The data below:

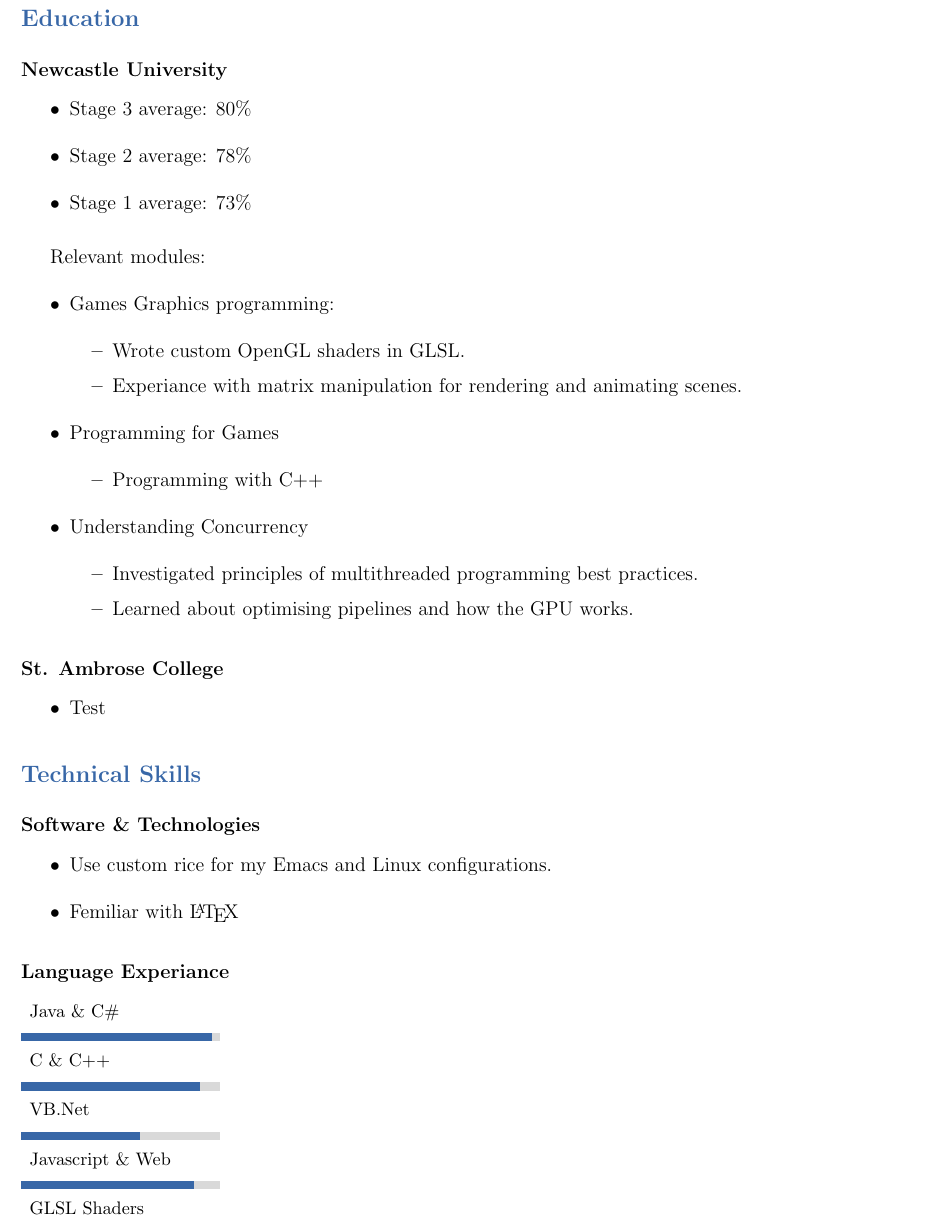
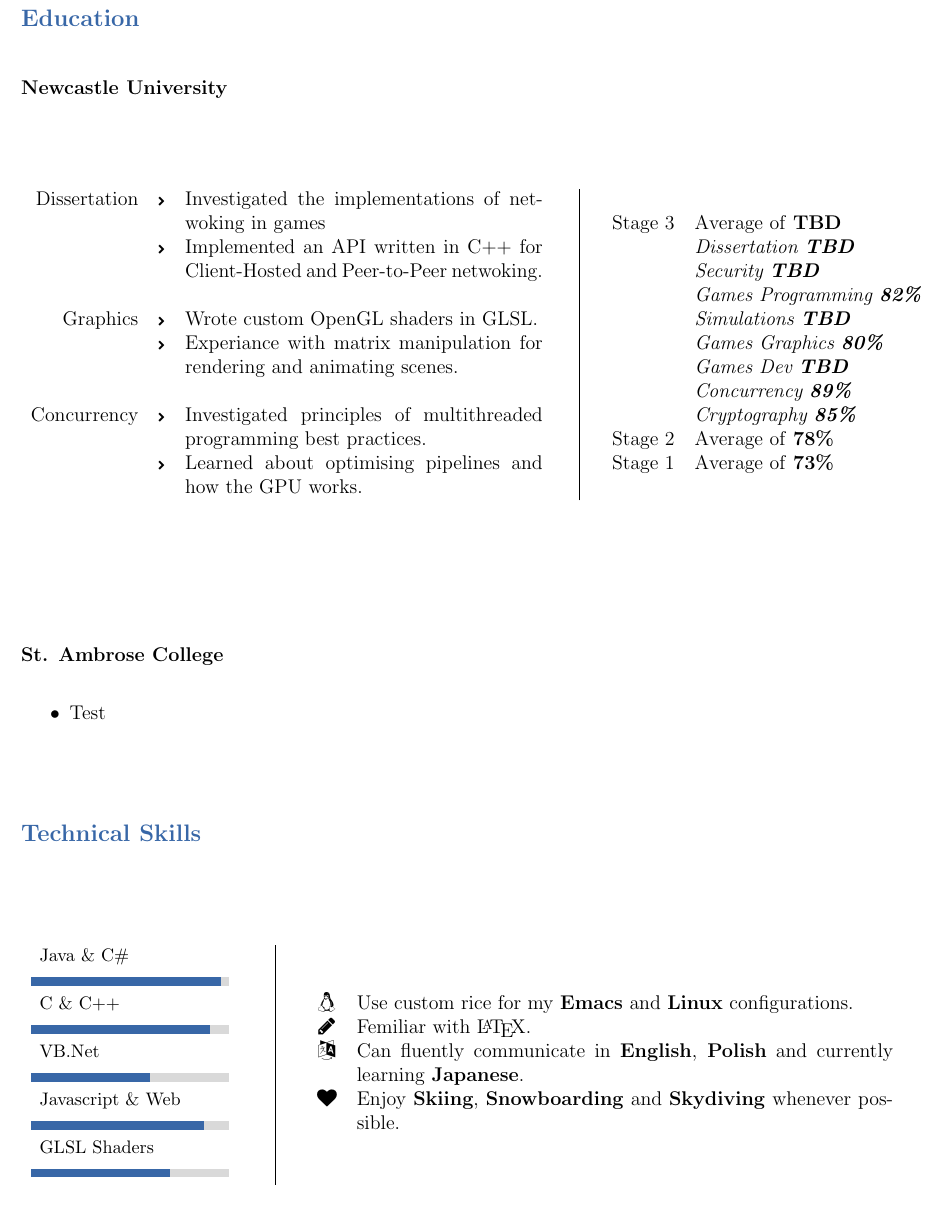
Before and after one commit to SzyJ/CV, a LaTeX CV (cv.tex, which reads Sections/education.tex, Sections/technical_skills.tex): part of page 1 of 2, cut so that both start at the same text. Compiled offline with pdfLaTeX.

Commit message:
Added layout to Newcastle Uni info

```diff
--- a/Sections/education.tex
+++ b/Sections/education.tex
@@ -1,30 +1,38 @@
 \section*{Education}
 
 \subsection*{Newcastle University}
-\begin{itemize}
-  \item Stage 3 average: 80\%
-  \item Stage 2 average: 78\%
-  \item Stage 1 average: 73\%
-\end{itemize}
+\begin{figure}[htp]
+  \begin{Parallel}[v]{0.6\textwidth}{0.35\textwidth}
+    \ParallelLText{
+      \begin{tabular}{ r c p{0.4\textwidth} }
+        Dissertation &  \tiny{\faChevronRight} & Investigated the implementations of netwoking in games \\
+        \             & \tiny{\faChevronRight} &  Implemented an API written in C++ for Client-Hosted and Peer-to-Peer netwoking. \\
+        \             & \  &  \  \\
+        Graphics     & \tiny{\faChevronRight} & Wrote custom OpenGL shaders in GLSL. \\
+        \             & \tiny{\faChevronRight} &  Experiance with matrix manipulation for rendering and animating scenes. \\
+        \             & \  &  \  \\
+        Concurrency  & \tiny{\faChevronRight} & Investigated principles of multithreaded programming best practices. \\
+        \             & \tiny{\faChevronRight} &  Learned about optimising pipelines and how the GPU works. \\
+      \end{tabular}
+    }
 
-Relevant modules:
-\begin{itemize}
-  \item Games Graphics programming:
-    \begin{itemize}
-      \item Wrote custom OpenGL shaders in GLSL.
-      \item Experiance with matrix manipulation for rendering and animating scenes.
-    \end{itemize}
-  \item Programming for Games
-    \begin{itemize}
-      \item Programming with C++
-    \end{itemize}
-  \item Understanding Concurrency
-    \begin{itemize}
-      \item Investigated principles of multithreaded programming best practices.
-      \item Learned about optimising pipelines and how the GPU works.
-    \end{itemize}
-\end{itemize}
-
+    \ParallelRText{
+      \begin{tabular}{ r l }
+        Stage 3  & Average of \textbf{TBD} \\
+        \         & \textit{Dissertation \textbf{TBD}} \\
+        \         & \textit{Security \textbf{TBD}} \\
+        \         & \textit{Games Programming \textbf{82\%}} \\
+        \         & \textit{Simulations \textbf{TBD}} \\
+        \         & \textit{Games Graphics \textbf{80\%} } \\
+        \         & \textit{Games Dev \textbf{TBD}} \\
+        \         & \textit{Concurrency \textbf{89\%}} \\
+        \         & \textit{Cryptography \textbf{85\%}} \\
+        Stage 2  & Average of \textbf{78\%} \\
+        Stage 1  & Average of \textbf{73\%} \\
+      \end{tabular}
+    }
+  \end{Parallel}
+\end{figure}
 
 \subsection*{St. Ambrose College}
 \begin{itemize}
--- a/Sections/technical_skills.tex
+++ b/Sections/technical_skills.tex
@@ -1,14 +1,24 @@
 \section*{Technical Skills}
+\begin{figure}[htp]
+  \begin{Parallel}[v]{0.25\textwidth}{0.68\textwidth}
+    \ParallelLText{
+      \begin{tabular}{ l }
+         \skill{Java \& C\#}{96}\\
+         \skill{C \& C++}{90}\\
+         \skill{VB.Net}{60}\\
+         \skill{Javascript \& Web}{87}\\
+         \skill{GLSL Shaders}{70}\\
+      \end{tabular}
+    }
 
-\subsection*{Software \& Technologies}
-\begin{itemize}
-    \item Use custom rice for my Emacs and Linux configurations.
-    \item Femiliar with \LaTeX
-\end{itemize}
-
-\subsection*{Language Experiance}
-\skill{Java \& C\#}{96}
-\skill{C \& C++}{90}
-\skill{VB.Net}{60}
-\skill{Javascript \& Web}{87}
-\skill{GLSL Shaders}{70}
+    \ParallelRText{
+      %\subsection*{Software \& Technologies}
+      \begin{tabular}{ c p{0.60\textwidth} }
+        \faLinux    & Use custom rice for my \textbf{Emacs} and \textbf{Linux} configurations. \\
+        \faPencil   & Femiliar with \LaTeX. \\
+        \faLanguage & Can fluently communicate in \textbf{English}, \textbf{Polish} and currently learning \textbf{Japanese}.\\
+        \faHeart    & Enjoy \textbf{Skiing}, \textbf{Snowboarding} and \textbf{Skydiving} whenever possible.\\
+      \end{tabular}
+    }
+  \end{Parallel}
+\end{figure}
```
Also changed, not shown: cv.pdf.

End of The data.

**What is required**
Keep every word of the records above exactly, and return them with no pictures.

**Your response**
Before and after one commit to SzyJ/CV, a LaTeX CV (cv.tex, which reads Sections/education.tex, Sections/technical_skills.tex): part of page 1 of 2, cut so that both start at the same text. Compiled offline with pdfLaTeX.

Commit message:
Added layout to Newcastle Uni info

```diff
--- a/Sections/education.tex
+++ b/Sections/education.tex
@@ -1,30 +1,38 @@
 \section*{Education}
 
 \subsection*{Newcastle University}
-\begin{itemize}
-  \item Stage 3 average: 80\%
-  \item Stage 2 average: 78\%
-  \item Stage 1 average: 73\%
-\end{itemize}
+\begin{figure}[htp]
+  \begin{Parallel}[v]{0.6\textwidth}{0.35\textwidth}
+    \ParallelLText{
+      \begin{tabular}{ r c p{0.4\textwidth} }
+        Dissertation &  \tiny{\faChevronRight} & Investigated the implementations of netwoking in games \\
+        \             & \tiny{\faChevronRight} &  Implemented an API written in C++ for Client-Hosted and Peer-to-Peer netwoking. \\
+        \             & \  &  \  \\
+        Graphics     & \tiny{\faChevronRight} & Wrote custom OpenGL shaders in GLSL. \\
+        \             & \tiny{\faChevronRight} &  Experiance with matrix manipulation for rendering and animating scenes. \\
+        \             & \  &  \  \\
+        Concurrency  & \tiny{\faChevronRight} & Investigated principles of multithreaded programming best practices. \\
+        \             & \tiny{\faChevronRight} &  Learned about optimising pipelines and how the GPU works. \\
+      \end{tabular}
+    }
 
-Relevant modules:
-\begin{itemize}
-  \item Games Graphics programming:
-    \begin{itemize}
-      \item Wrote custom OpenGL shaders in GLSL.
-      \item Experiance with matrix manipulation for rendering and animating scenes.
-    \end{itemize}
-  \item Programming for Games
-    \begin{itemize}
-      \item Programming with C++
-    \end{itemize}
-  \item Understanding Concurrency
-    \begin{itemize}
-      \item Investigated principles of multithreaded programming best practices.
-      \item Learned about optimising pipelines and how the GPU works.
-    \end{itemize}
-\end{itemize}
-
+    \ParallelRText{
+      \begin{tabular}{ r l }
+        Stage 3  & Average of \textbf{TBD} \\
+        \         & \textit{Dissertation \textbf{TBD}} \\
+        \         & \textit{Security \textbf{TBD}} \\
+        \         & \textit{Games Programming \textbf{82\%}} \\
+        \         & \textit{Simulations \textbf{TBD}} \\
+        \         & \textit{Games Graphics \textbf{80\%} } \\
+        \         & \textit{Games Dev \textbf{TBD}} \\
+        \         & \textit{Concurrency \textbf{89\%}} \\
+        \         & \textit{Cryptography \textbf{85\%}} \\
+        Stage 2  & Average of \textbf{78\%} \\
+        Stage 1  & Average of \textbf{73\%} \\
+      \end{tabular}
+    }
+  \end{Parallel}
+\end{figure}
 
 \subsection*{St. Ambrose College}
 \begin{itemize}
--- a/Sections/technical_skills.tex
+++ b/Sections/technical_skills.tex
@@ -1,14 +1,24 @@
 \section*{Technical Skills}
+\begin{figure}[htp]
+  \begin{Parallel}[v]{0.25\textwidth}{0.68\textwidth}
+    \ParallelLText{
+      \begin{tabular}{ l }
+         \skill{Java \& C\#}{96}\\
+         \skill{C \& C++}{90}\\
+         \skill{VB.Net}{60}\\
+         \skill{Javascript \& Web}{87}\\
+         \skill{GLSL Shaders}{70}\\
+      \end{tabular}
+    }
 
-\subsection*{Software \& Technologies}
-\begin{itemize}
-    \item Use custom rice for my Emacs and Linux configurations.
-    \item Femiliar with \LaTeX
-\end{itemize}
-
-\subsection*{Language Experiance}
-\skill{Java \& C\#}{96}
-\skill{C \& C++}{90}
-\skill{VB.Net}{60}
-\skill{Javascript \& Web}{87}
-\skill{GLSL Shaders}{70}
+    \ParallelRText{
+      %\subsection*{Software \& Technologies}
+      \begin{tabular}{ c p{0.60\textwidth} }
+        \faLinux    & Use custom rice for my \textbf{Emacs} and \textbf{Linux} configurations. \\
+        \faPencil   & Femiliar with \LaTeX. \\
+        \faLanguage & Can fluently communicate in \textbf{English}, \textbf{Polish} and currently learning \textbf{Japanese}.\\
+        \faHeart    & Enjoy \textbf{Skiing}, \textbf{Snowboarding} and \textbf{Skydiving} whenever possible.\\
+      \end{tabular}
+    }
+  \end{Parallel}
+\end{figure}
```
Also changed, not shown: cv.pdf.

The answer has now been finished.